While urban life has been overturned by the pandemic, this crisis invites us to think more broadly how the urban is an emergent form that can be redesigned to promote life and human flourishing. The pandemic has reactivated hidden circuits of racialization and social differentiation. The very conditions of living with the virus have posed new questions about the limits of the human, and the possibility of sociability. As an early epicenter, New York City has been forced to question anew its contested globality—both global capital and its dependence on labor and precarity. Over six weeks, the series will pick up these themes related to New York City and its global peers; pandemic urbanisms; race, climate, and housing; and utopian/dystopian imaginaries.
Bettina Judd, Assistant Professor of Gender, Women and Sexuality at the University of Washington
Raymond Givens, Assistant Professor of Medicine at Columbia University
Response by Matthew Sandler, Program Director in American Studies at Columbia University
Moderated by Rita Charon, Professor of Medicine at Columbia University
Free and open to the public; registration required.

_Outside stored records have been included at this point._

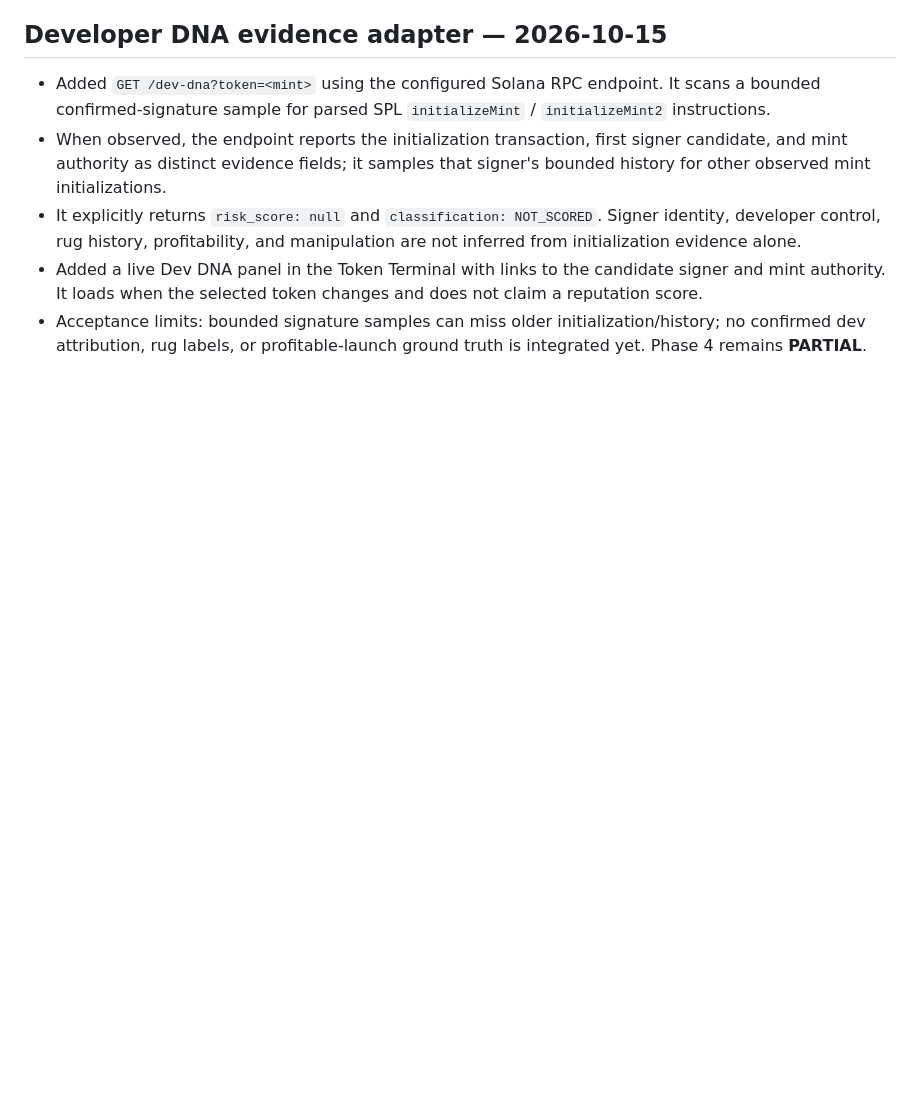
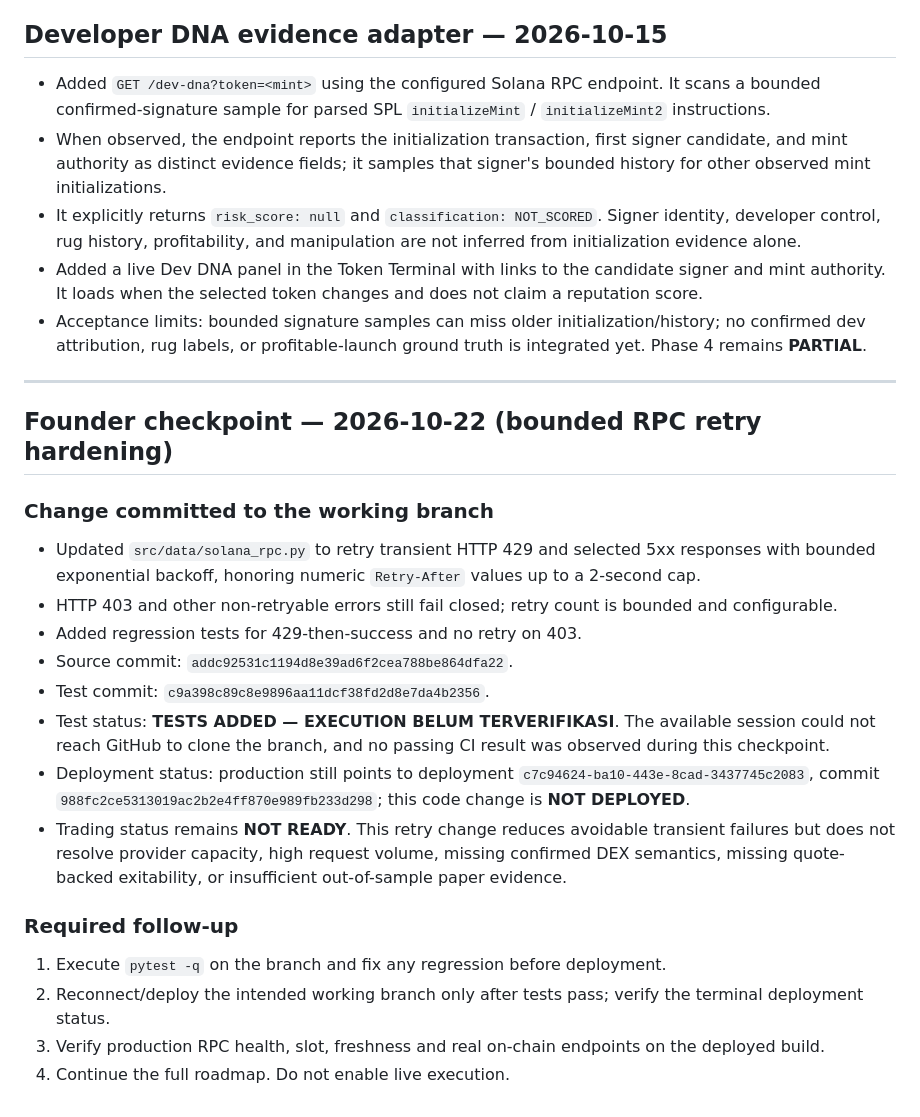
Before and after one commit to lynx-risk-checker/memecoin-hunter, a Markdown page: docs/ROADMAP_AUDIT.md, the part around the change. GitHub-like rendering; blank space fills up the shorter version.

Commit message:
Record bounded RPC retry hardening and verification boundary

```diff
--- a/docs/ROADMAP_AUDIT.md
+++ b/docs/ROADMAP_AUDIT.md
@@ -251,3 +251,26 @@ This checkpoint is documentation and prioritization only. It does not claim new
 - It explicitly returns `risk_score: null` and `classification: NOT_SCORED`. Signer identity, developer control, rug history, profitability, and manipulation are not inferred from initialization evidence alone.
 - Added a live Dev DNA panel in the Token Terminal with links to the candidate signer and mint authority. It loads when the selected token changes and does not claim a reputation score.
 - Acceptance limits: bounded signature samples can miss older initialization/history; no confirmed dev attribution, rug labels, or profitable-launch ground truth is integrated yet. Phase 4 remains **PARTIAL**.
+
+
+---
+
+## Founder checkpoint — 2026-10-22 (bounded RPC retry hardening)
+
+### Change committed to the working branch
+
+- Updated `src/data/solana_rpc.py` to retry transient HTTP 429 and selected 5xx responses with bounded exponential backoff, honoring numeric `Retry-After` values up to a 2-second cap.
+- HTTP 403 and other non-retryable errors still fail closed; retry count is bounded and configurable.
+- Added regression tests for 429-then-success and no retry on 403.
+- Source commit: `addc92531c1194d8e39ad6f2cea788be864dfa22`.
+- Test commit: `c9a398c89c8e9896aa11dcf38fd2d8e7da4b2356`.
+- Test status: **TESTS ADDED — EXECUTION BELUM TERVERIFIKASI**. The available session could not reach GitHub to clone the branch, and no passing CI result was observed during this checkpoint.
+- Deployment status: production still points to deployment `c7c94624-ba10-443e-8cad-3437745c2083`, commit `988fc2ce5313019ac2b2e4ff870e989fb233d298`; this code change is **NOT DEPLOYED**.
+- Trading status remains **NOT READY**. This retry change reduces avoidable transient failures but does not resolve provider capacity, high request volume, missing confirmed DEX semantics, missing quote-backed exitability, or insufficient out-of-sample paper evidence.
+
+### Required follow-up
+
+1. Execute `pytest -q` on the branch and fix any regression before deployment.
+2. Reconnect/deploy the intended working branch only after tests pass; verify the terminal deployment status.
+3. Verify production RPC health, slot, freshness and real on-chain endpoints on the deployed build.
+4. Continue the full roadmap. Do not enable live execution.
```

For more information, please visit the event webpage. Part of the Medical Humanities and Pandemic Urbanisms series.